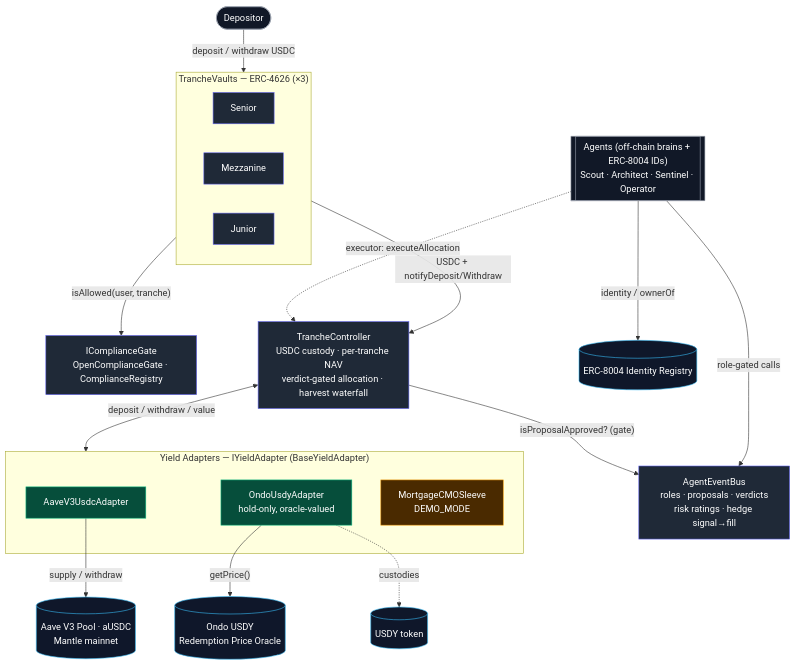
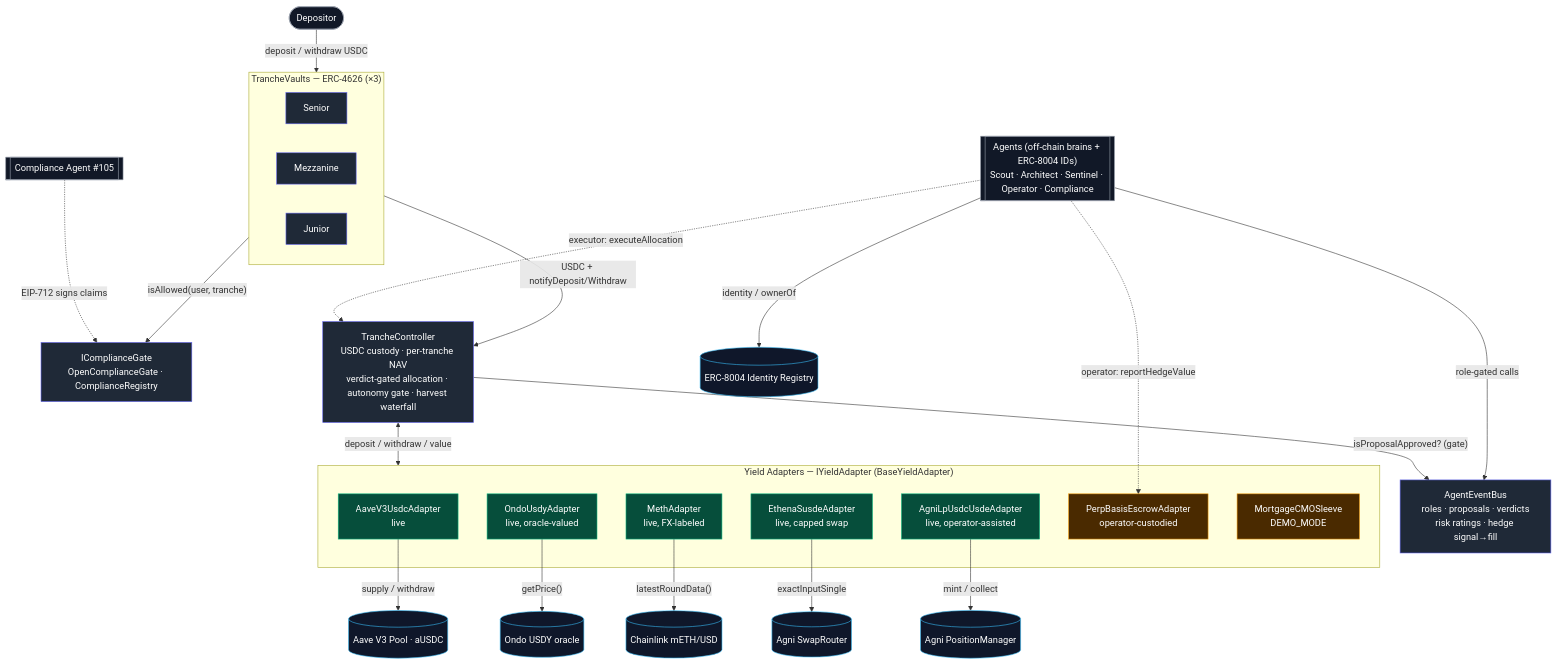
The first of 2 diagrams in contracts/ARCHITECTURE.md (prathadox/strata), drawn with Mermaid before and after one commit. The commit also changed other lines of this file and 1 other file, not shown here.

Commit message:
contracts: refresh ARCHITECTURE + add ONBOARDING handoff doc

````diff
--- a/contracts/ARCHITECTURE.md
+++ b/contracts/ARCHITECTURE.md
@@ -30,42 +36,50 @@
 ```mermaid
 flowchart TB
     User([Depositor]):::ext
 
     subgraph Vaults["TrancheVaults — ERC-4626 (×3)"]
         SV[Senior]:::core
         MV[Mezzanine]:::core
         JV[Junior]:::core
     end
 
     Gate["IComplianceGate<br/>OpenComplianceGate · ComplianceRegistry"]:::core
-    Ctrl["TrancheController<br/>USDC custody · per-tranche NAV<br/>verdict-gated allocation · harvest waterfall"]:::core
+    Ctrl["TrancheController<br/>USDC custody · per-tranche NAV<br/>verdict-gated allocation · autonomy gate · harvest waterfall"]:::core
     Bus["AgentEventBus<br/>roles · proposals · verdicts<br/>risk ratings · hedge signal→fill"]:::core
 
     subgraph Adapters["Yield Adapters — IYieldAdapter (BaseYieldAdapter)"]
-        Aave["AaveV3UsdcAdapter"]:::live
-        Ondo["OndoUsdyAdapter<br/>hold-only, oracle-valued"]:::live
+        Aave["AaveV3UsdcAdapter<br/>live"]:::live
+        Ondo["OndoUsdyAdapter<br/>live, oracle-valued"]:::live
+        Meth["MethAdapter<br/>live, FX-labeled"]:::live
+        Ethena["EthenaSusdeAdapter<br/>live, capped swap"]:::live
+        Agni["AgniLpUsdcUsdeAdapter<br/>live, operator-assisted"]:::live
+        Perp["PerpBasisEscrowAdapter<br/>operator-custodied"]:::demo
         CMO["MortgageCMOSleeve<br/>DEMO_MODE"]:::demo
     end
 
-    Agents[["Agents (off-chain brains + ERC-8004 IDs)<br/>Scout · Architect · Sentinel · Operator"]]:::ext
+    Agents[["Agents (off-chain brains + ERC-8004 IDs)<br/>Scout · Architect · Sentinel · Operator · Compliance"]]:::ext
 
     User -->|"deposit / withdraw USDC"| Vaults
     Vaults -->|"isAllowed(user, tranche)"| Gate
     Vaults -->|"USDC + notifyDeposit/Withdraw"| Ctrl
     Ctrl -->|"isProposalApproved? (gate)"| Bus
     Ctrl <-->|"deposit / withdraw / value"| Adapters
 
-    Aave -->|"supply / withdraw"| AavePool[("Aave V3 Pool · aUSDC<br/>Mantle mainnet")]:::onchain
-    Ondo -->|"getPrice()"| OndoOracle[("Ondo USDY<br/>Redemption Price Oracle")]:::onchain
-    Ondo -.->|"custodies"| USDY[("USDY token")]:::onchain
+    Aave -->|"supply / withdraw"| AavePool[("Aave V3 Pool · aUSDC")]:::onchain
+    Ondo -->|"getPrice()"| OndoOracle[("Ondo USDY oracle")]:::onchain
+    Meth -->|"latestRoundData()"| Chainlink[("Chainlink mETH/USD")]:::onchain
+    Ethena -->|"exactInputSingle"| AgniR[("Agni SwapRouter")]:::onchain
+    Agni -->|"mint / collect"| AgniPM[("Agni PositionManager")]:::onchain
 
     Agents -->|"role-gated calls"| Bus
     Agents -.->|"executor: executeAllocation"| Ctrl
+    Agents -.->|"operator: reportHedgeValue"| Perp
     Agents -->|"identity / ownerOf"| Reg[("ERC-8004 Identity Registry")]:::onchain
+    Compliance[["Compliance Agent #105"]]:::ext -.->|"EIP-712 signs claims"| Gate
 
     classDef core fill:#1f2937,stroke:#6366f1,color:#fff;
     classDef live fill:#064e3b,stroke:#10b981,color:#fff;
     classDef demo fill:#4a2a00,stroke:#f59e0b,color:#fff;
     classDef onchain fill:#0f172a,stroke:#38bdf8,color:#fff;
     classDef ext fill:#111827,stroke:#9ca3af,color:#fff;
 ```
````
....................
*PROBLEM STATEMENT*: Please copy out every line in the listing that has the string "Agni".

*RESPONSE BOX*:
+        Agni["AgniLpUsdcUsdeAdapter<br/>live, operator-assisted"]:::live
+    Ethena -->|"exactInputSingle"| AgniR[("Agni SwapRouter")]:::onchain
+    Agni -->|"mint / collect"| AgniPM[("Agni PositionManager")]:::onchain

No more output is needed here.